Carnelian Lane was a dead end street. At the very end of the road, nestled among giant shade trees and a lovely fountain which sang its tune refreshingly, there was a very fine restaurant. As the phrase suggests, this dead end street was somewhat dead: not in the sense of life and death but rather in the sense of not having much commotion in the way of traffic, neither foot nor automotive.
For the restaurant, the dead end street was both a curse and a blessing because although not many people would run into the place by chance, it was a serene refuge of respite and nourishment for the weary of both mind and body.
One day a young man wandered to the end of Carnelian Lane in search of some guidance in reading his map of this neighborhood of stone-named streets. All at once, he noticed an exotic fragrance of roses mingled with delicate spices which hinted not the reality that he was lost in the suburbs, but rather that he was a lost traveler who had just stumbled upon a local eating place hidden among a maze of twisting backstreets and drying laundry in Morocco.
The man’s curiosity got the best of him, so he approached the high, brick perimeter which was doused in brightly-colored bougainvillea amidst which he found an ornate, wrought-iron gate, slightly ajar.
As he pushed the heavy, metal handle, he heard laughter mingled with tumbling water which contrasted sharply with the bleating traffic of the city streets assaulting him only moments before.
“What is this place?” he wondered, as his eyes drank in an oasis of beauty. He saw small tables laden with plates of delicious-looking food and drinks in rainbow colors. Many people spattered the scene; imbibing, smiling. He chuckled as he watched laughing children chase meowing cats, and tiny hands and barely escaping tails as they suddenly disappeared under tents of snow-white, linen tablecloths and just as suddenly reappeared.
Candle flames atop the linen tents flickered in the breeze as the man was asked if he wanted a table.
“This place is amazing,” the man said. “You should hang a sign out front, like all the other eating places, that says something like RESTAURANT: FINEST FOOD.”
Suggestion taken, the next day a hand-painted sign with red lettering was hung at the intersection of Carnelian and Turquoise with the precise wording the man had proposed and an arrow pointing toward the cul-de-sac end of the road.

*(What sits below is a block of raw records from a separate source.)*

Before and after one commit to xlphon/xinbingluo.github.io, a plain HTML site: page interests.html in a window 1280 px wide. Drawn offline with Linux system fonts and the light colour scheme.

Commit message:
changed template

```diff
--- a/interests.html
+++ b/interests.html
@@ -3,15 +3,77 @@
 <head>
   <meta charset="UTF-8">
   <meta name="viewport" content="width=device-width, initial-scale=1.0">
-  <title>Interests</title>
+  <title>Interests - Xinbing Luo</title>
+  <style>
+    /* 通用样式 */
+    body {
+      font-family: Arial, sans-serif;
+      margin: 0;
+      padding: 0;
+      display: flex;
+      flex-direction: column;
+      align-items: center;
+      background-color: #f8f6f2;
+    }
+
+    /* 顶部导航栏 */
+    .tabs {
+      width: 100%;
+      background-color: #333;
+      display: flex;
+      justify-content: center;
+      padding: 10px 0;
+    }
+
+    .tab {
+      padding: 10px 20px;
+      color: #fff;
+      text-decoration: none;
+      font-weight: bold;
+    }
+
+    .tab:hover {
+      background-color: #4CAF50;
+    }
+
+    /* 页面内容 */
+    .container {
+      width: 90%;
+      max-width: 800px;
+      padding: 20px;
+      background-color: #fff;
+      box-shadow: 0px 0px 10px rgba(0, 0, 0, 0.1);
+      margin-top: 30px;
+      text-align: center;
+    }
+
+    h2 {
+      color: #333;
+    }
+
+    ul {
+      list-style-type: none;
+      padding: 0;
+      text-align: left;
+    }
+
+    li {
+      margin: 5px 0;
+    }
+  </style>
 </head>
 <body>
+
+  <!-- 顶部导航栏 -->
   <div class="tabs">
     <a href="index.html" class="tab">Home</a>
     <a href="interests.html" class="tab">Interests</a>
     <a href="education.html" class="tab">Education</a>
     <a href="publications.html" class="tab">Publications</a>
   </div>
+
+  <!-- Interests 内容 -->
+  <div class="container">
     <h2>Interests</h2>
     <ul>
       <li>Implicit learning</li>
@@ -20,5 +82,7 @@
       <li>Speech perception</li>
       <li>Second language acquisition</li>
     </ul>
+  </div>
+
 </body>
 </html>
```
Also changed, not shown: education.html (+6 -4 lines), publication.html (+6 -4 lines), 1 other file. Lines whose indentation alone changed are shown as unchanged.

Not long after the sign went up, a barrage of opinions and criticisms followed. First it was SERVED HERE. The sign should have these words added to be more concise and avoid confusion…
Next, someone complained that HERE was redundant and should be removed since the pointing arrow already made that clear.

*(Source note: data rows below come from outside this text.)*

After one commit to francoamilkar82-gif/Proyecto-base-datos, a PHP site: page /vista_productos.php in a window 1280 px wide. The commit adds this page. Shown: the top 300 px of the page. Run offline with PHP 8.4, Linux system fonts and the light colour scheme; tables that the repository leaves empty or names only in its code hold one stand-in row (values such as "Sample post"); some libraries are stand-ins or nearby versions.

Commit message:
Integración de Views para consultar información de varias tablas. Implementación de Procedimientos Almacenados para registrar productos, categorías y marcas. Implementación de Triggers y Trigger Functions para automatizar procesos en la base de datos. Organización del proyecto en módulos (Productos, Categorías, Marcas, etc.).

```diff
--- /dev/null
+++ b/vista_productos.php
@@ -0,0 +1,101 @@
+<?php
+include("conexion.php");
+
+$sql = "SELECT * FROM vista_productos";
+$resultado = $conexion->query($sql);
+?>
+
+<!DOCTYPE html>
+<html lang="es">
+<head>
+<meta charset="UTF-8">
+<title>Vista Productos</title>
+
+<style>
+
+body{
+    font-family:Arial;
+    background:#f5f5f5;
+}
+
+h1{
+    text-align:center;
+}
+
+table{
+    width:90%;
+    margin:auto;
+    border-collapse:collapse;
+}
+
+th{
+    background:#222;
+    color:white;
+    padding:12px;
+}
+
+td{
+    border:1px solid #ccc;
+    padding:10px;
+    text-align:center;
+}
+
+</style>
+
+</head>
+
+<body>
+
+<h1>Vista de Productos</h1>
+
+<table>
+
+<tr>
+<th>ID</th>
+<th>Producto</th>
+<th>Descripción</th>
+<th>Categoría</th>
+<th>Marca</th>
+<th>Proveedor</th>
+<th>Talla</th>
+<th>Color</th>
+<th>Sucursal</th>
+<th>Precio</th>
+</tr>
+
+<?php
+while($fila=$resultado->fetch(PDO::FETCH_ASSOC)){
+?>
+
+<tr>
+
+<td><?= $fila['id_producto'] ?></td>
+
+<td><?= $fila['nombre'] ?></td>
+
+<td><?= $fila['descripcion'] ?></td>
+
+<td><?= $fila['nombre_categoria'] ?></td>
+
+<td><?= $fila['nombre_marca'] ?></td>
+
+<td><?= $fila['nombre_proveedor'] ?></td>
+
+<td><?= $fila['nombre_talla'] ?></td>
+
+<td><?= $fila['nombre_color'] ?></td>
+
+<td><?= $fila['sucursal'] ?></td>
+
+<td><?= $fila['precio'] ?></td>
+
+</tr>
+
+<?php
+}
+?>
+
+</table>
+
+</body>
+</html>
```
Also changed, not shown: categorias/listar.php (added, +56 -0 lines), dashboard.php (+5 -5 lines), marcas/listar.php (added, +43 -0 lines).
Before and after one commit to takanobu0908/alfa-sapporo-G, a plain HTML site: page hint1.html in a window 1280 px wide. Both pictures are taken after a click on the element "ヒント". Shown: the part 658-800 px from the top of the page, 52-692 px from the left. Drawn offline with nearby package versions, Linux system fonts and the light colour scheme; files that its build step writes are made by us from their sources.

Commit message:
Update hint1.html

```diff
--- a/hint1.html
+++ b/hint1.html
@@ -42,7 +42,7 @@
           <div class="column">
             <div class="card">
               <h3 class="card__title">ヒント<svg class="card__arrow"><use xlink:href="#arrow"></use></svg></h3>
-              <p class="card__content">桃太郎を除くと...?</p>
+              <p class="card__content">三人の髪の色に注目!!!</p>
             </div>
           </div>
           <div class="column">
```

Another complained that SERVED should be taken off, since, obviously, if there was food, it would be served.
Someone else thought it too conceited to say FINEST FOOD and that people would surely condemn and be encouraged to contest that claim.
Eventually, after much ado, what was stated on the sign was only FOOD; and the owner thought that a bit odd, so he decided to forego the sign altogether and had it taken down.
What remained was that there was what was there from the beginning: a serene refuge of respite and nourishment for the weary of both mind and body; a very fine restaurant nestled among giant shade trees and a lovely fountain, at the very end of the dead end street, Carnelian Lane, a street from the neighborhood of stone-named streets.
Heart knows realities without names. Intellect which has overtaken heart knows only names without realities…
These have led,
Forks and spoons,
A morsel fed
Must be eaten,
Not merely held